=== Begin Enclosure ===

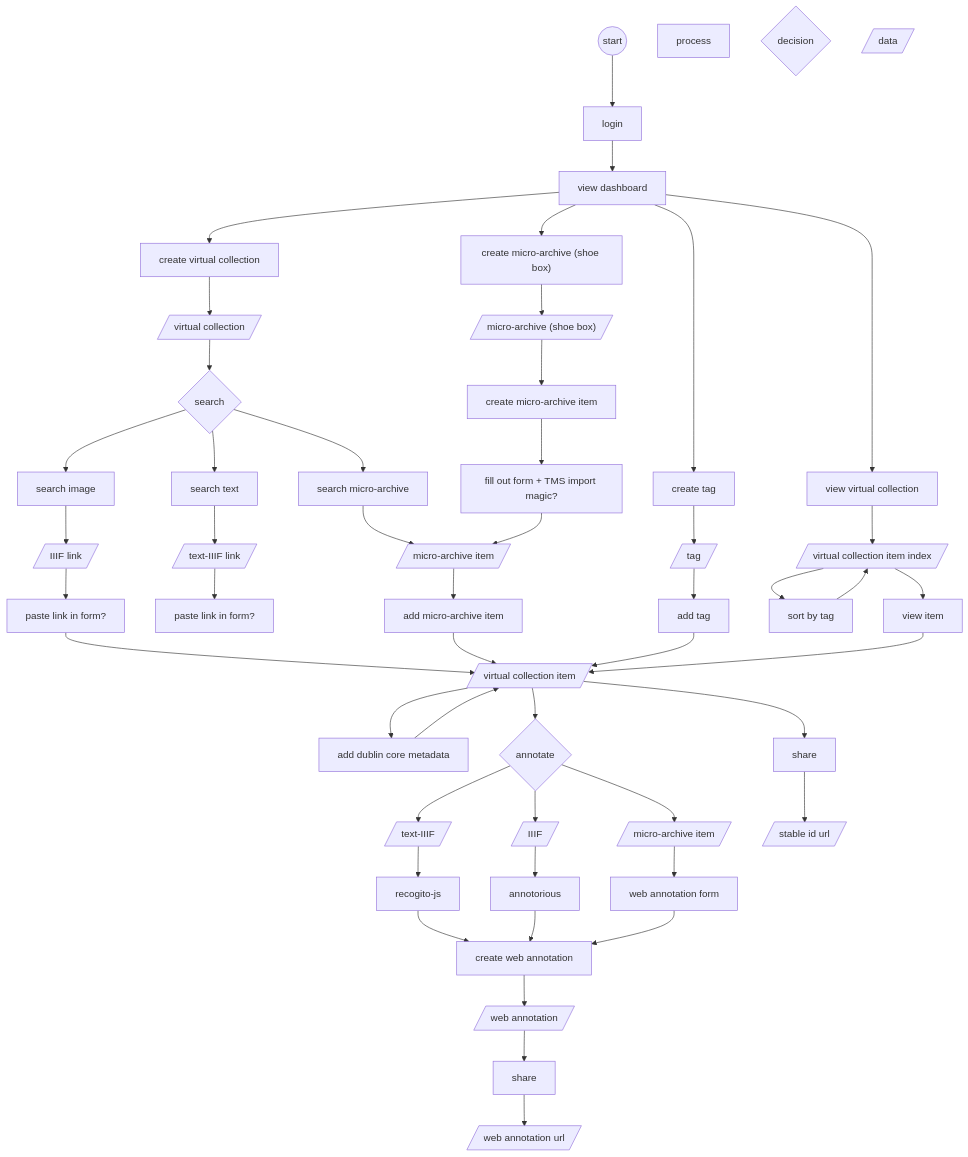
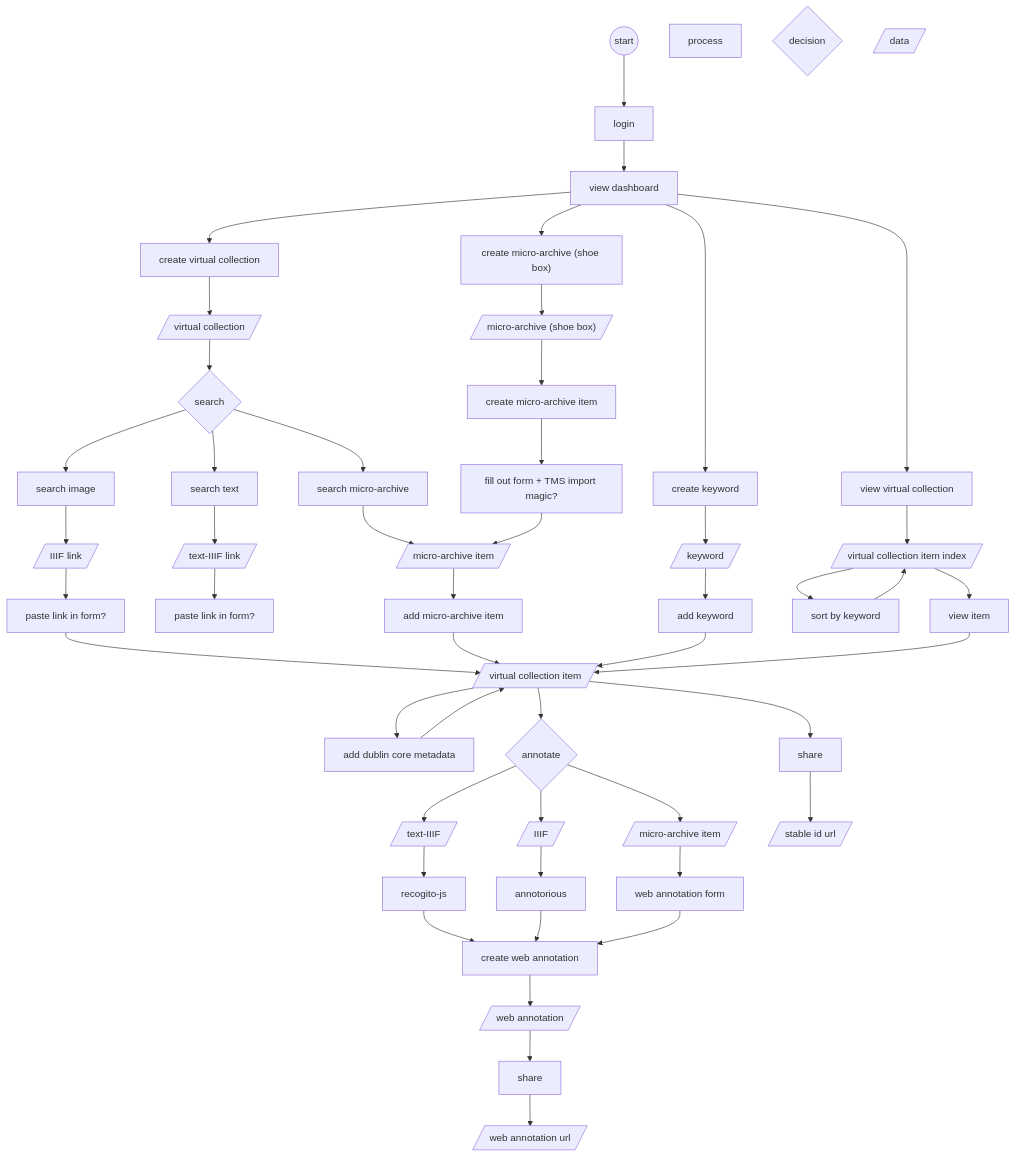
The second of 2 diagrams in README.md (knaw-huc/Dexter), drawn with Mermaid before and after one commit. The commit also changed other lines of this file and 5 other files, not shown here.

````diff
--- a/README.md
+++ b/README.md
@@ -126,65 +126,65 @@
 ```mermaid
 graph TD
     START((start))
 
     process
     decision{decision}
     data[/data/]
 
     START-->LOGIN[login]-->HOME[view dashboard]
 
 %% virtual collection items:
     HOME --> CVC[create virtual collection]
     CVC --> VC[/virtual collection/]
     VC --> S{search}
     
     S --> SI[search image]    
     S --> ST[search text]
     S --> SP[search micro-archive]    
 
 %% Search
     SI-->SIL[/IIIF link/]
     SIL-->IMIL[paste link in form?]
     IMIL-->VCI[/virtual collection item/]
     
     ST-->STIL[/text-IIIF link/]
     STIL-->IMTIL[paste link in form?]
     MAI-->AMAI[add micro-archive item]-->VCI
 
     SP-->MAI[/micro-archive item/]
     
     VCI-->ADBM[add dublin core metadata]-->VCI
 
-%% tag:
-    HOME --> CTAG[create tag]
-    CTAG-->TAG[/tag/]
-    TAG-->ATAG[add tag]
-    ATAG-->VCI
+%% keyword:
+    HOME --> CKEYWORD[create keyword]
+    CKEYWORD-->KEYWORD[/keyword/]
+    KEYWORD-->AKEYWORD[add keyword]
+    AKEYWORD-->VCI
 
 %% index:
     HOME --> VVC[view virtual collection]
     VVC-->VCIX[/virtual collection item index/]
-    VCIX-->SBTAG[sort by tag]-->VCIX
+    VCIX-->SBKEYWORD[sort by keyword]-->VCIX
     
     VCIX --> VI[view item]
     VI-->VCI
 
 %% annotation:
     VCI --> ANN{annotate}
     ANN --> TIIIF[/text-IIIF/]-->RJS[recogito-js] --> CWANN[create web annotation]
     ANN --> IIIF[/IIIF/]-->ANT[annotorious]  --> CWANN
     ANN --> MAI2[/micro-archive item/]-->WANNF[web annotation form] --> CWANN
     CWANN --> WAN[/web annotation/]
 
 %% sharing:
     WAN-->SHAREWAN[share] --> WANL[/web annotation url/]
     VCI-->SHAREVCI[share] --> VCIL[/stable id url/]
     
 %% micro-archive
     HOME-->CMA["create micro-archive (shoe box)"]
     CMA-->MA[/"micro-archive (shoe box)"/]
     MA-->CMAI[create micro-archive item]
     CMAI-->IMMAI[fill out form + TMS import magic?]
     IMMAI-->MAI[/micro-archive item/]
 
 ```
````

=== End Enclosure ===

Find the line that contains "ANN --> TIIIF[/text-IIIF/]-->RJS[recogito-js]". Copy it and every line after it to the end of the records, exactly, and nothing more.

▸ Answer for this exercise:
     ANN --> TIIIF[/text-IIIF/]-->RJS[recogito-js] --> CWANN[create web annotation]
     ANN --> IIIF[/IIIF/]-->ANT[annotorious]  --> CWANN
     ANN --> MAI2[/micro-archive item/]-->WANNF[web annotation form] --> CWANN
     CWANN --> WAN[/web annotation/]
 
 %% sharing:
     WAN-->SHAREWAN[share] --> WANL[/web annotation url/]
     VCI-->SHAREVCI[share] --> VCIL[/stable id url/]
     
 %% micro-archive
     HOME-->CMA["create micro-archive (shoe box)"]
     CMA-->MA[/"micro-archive (shoe box)"/]
     MA-->CMAI[create micro-archive item]
     CMAI-->IMMAI[fill out form + TMS import magic?]
     IMMAI-->MAI[/micro-archive item/]
 
 ```
````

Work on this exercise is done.